November 25, 2008

Sending Secret Messages Via Google's SearchWiki System

Greetings. I've previously written of some concerns associated with Google's new "SearchWiki" feature, a concept with considerable merit in theory, but as currently implemented appears to be easily abused.

Up to now I've noted the issues of "electronic graffiti" and similar problems associated with the current unmoderated SearchWiki environment, which also lacks site opt-outs, simple user opt-outs, or useful comment control mechanisms of the sort that do exist for Google's YouTube.

It appears that SearchWiki also provides an interesting platform for the global distribution of secret messages. By allowing users to attach publicly viewable, arbitrary comments to virtually any URLs returned in Google search results, SearchWiki can be used as a gigantic "spread-spectrum" secret message transmission medium.

Users need only associate individually innocuous message fragments (which may themselves be encoded in a wide variety of ways) as comments to the limited set of URLs returned by obscure Google search queries.

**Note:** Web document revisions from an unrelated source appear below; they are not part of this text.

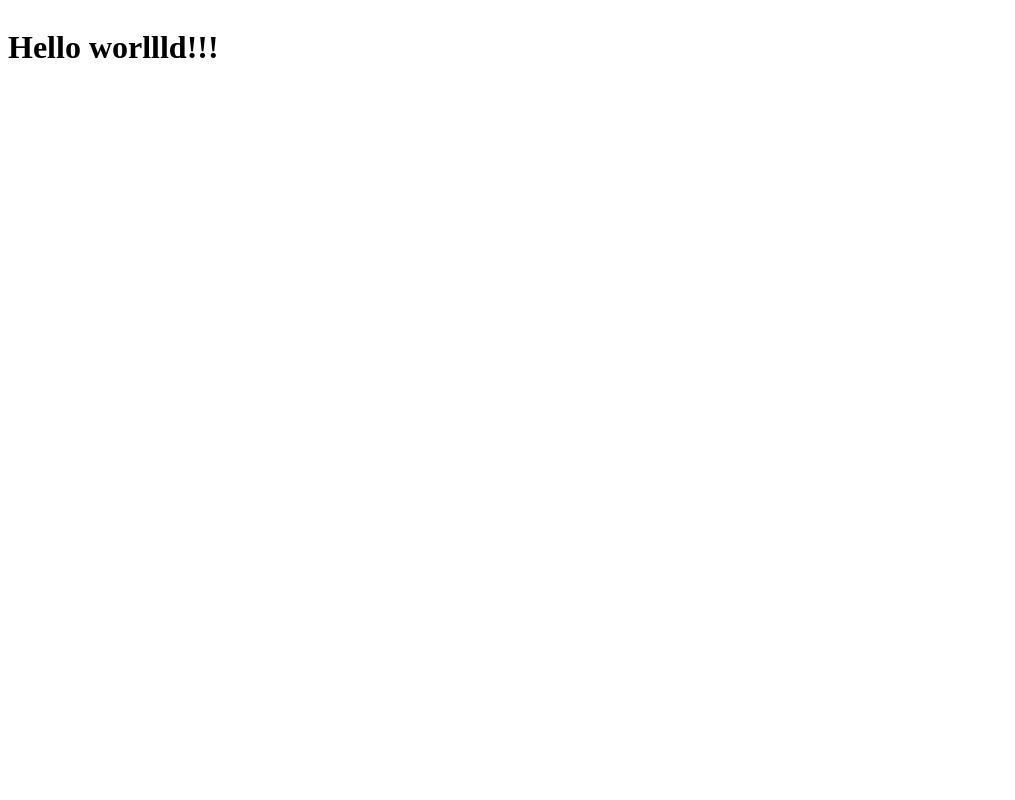
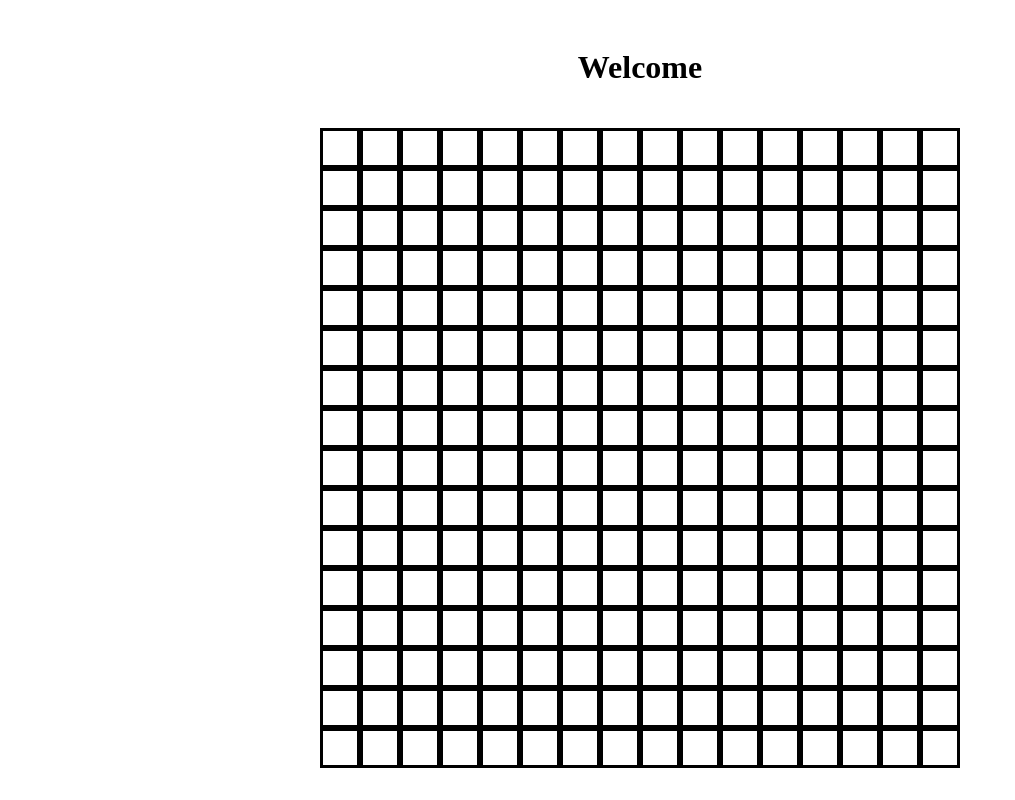
Before and after one commit to L33thaxor118/pixel-canvas-website, a React app: page / in a window 1280 px wide. Shown: the whole page, without its empty margins (0-1015 px from the left). Built offline with nearby package versions, Linux system fonts and the light colour scheme; the HTML template or start-up script is replaced by a standard one.

Commit message:
Add google font

```diff
--- a/src/app.tsx
+++ b/src/app.tsx
@@ -1,17 +1,79 @@
 import * as React from "react"
+import { useCallback, useState, memo } from "react"
 
 export default function App() {
-    const style1: React.CSSProperties = {
-    }
-    const style2: React.CSSProperties = {
+    const defaultColor = 0x000000
+    const [matrix, setMatrix] = useState(Array.from(Array(16), () => new Array(16).fill(defaultColor)))
+
+    const container: React.CSSProperties = {
         width: "100%",
         height: "100%",
         display: "flex",
+        flexDirection: "column",
         alignItems: "center",
     }
+    const title: React.CSSProperties = {
+        width: "100%",
+        height: "auto",
+        padding: "20px",
+        textAlign: "center",
+        fontFamily: "Chakra Petch",
+    }
+    const grid: React.CSSProperties = {
+        display: "grid",
+        gridTemplateColumns: "repeat(16, 40px)",
+        gridTemplateRows: "repeat(16, 40px)"
+    }
+    const item: React.CSSProperties = {
+        backgroundColor: 'red',
+        borderStyle: 'solid'
+    }
+
+    const onPressHandler = useCallback((x: number, y: number)=> {
+        console.log("pressed x: " + x + ", y: " + y)
+        setMatrix((prevMatrix)=>{
+            const newMatrix = [...prevMatrix]
+            newMatrix[y][x] = 0xff0000
+            console.log(newMatrix)
+            return newMatrix
+        })
+    }, [])
+
     return (
-        <div style={style2}>
-            <h1 style={style1}>Hello worllld!!!</h1>
+        <div style={container}>
+            <h1 style={title}>Welcome</h1>
+            <div style={grid}>
+                {matrix.flatMap(
+                    (row, y)=>row.map((color, x)=><Pixel key={"x:"+x+"y:"+y} color={color} x={x} y={y} onPress={onPressHandler}/>)
+                )}
+            </div>
         </div>
     )
 }
+
+interface PixelPropTypes {
+    x: number,
+    y: number,
+    color: number,
+    onPress: (x: number, y: number) => void
+}
+
+const Pixel = memo((props: PixelPropTypes) => {
+    console.log("rendering pixel")
+    const [focused, setFocused] = useState(false)
+    const item: React.CSSProperties = {
+        backgroundColor: `#${props.color.toString(16)}`,
+        borderStyle: 'solid',
+        borderColor: focused ? 'white' : 'black',
+        cursor: 'pointer'
+    }
+    return (
+        <div
+            style={item}
+            onClick={()=>props.onPress(props.x, props.y)}
+            onMouseEnter={()=>setFocused(true)}
+            onMouseLeave={()=>setFocused(false)}>
+
+        </div>
+    )
+})
```
Also changed, not shown: 1 other file (tests, documents, lock files or other folders).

Without knowing the exact search query used to "aggregate" the comment set in any specific case, outside parties who might stumble across individual message fragments (as comments on arbitrary URLs) would be extremely unlikely to recognize them as parts of a coherent message, and would have no simple technique to locate the other parts of the message in any case. This is a key attribute of the described technique -- a message that is dispersed in this manner is unlikely to even be recognized as a message worthy of attention or log-based analysis.

Before I present an example, a few additional points of note.

Users must be logged in to Google with their Google accounts to attach or see SearchWiki comments. While for this example I created all message fragments with the generic nickname "Searcher" from a single account, in practical use it is likely that users would submit fragments from different accounts, and probably from different IP addresses. Google accounts can be easily created in just a few minutes, and using different accounts would not only help to defeat algorithmic methods that might be aimed at slowing comment submissions, but also could complicate associated forensic analysis of activity logs. By staging message fragment submissions in various ways over time, algorithmic detection of message creation patterns could also be made more difficult.

While Web pages and search results are typically ephemeral in nature, initial experiments suggest that they are stable enough over periods of time that would be useful for the sending of messages as described.

For this trivial example, I have created ten simple plaintext sentences that are attached to ten URLs. I cannot guarantee how long these comments will be present, and other comments may be added, since this query will now be widely publicly known (which wouldn't be the case in a practical use of this technique).

Each comment has been sequence numbered in an obvious fashion for demonstration purposes. Comments were individually created then the "promote" up-arrow was selected for each associated URL (this "promotion" step appears important to enable the rapid appearance of comments to other Google users).

In practical use, sequence information would most likely be kept more obscure. Keeping the actual comments in some form of plaintext would help avoid possibly being deleted as "unintelligible" text, though of course the actual meanings of the text words could be subject to code-based obscuring techniques. With a bit of effort, any data, including images, could probably be transmitted in this manner.

Only one word in each of the ten comment sentences for this basic example is part of the actual secret message. Your mission is to derive the complete secret message, which is currently dispersed across the space of Google's search database.

To aggregate the message fragments, you need to enter the appropriate search query into Google, while logged into a Google account. Then select the "See all notes for this SearchWiki" link at the bottom of the page. You should then be able to see comment links associated with a number of the associated URLs. Click on the links as necessary to view the actual comment texts, remember the encoding procedure I outlined above, and the secret message is yours.

One final thought before we begin. If I can use this technique, we can be sure that other parties can use it as well, including entities who would figure it out on their own without ever seeing this blog item. Forewarned is forearmed.

Special thanks to Lou Katz of Metron Computerware for his assistance in the testing of this technique.

OK, let's start. The secret message keyword search string is:

orthogonal terwilliger accordion

Click here to visit the appropriate Google search results page for this query.

Be seeing you.


Posted by Lauren at November 25, 2008 06:02 PM | Permalink
Twitter: @laurenweinstein
Google+: Lauren Weinstein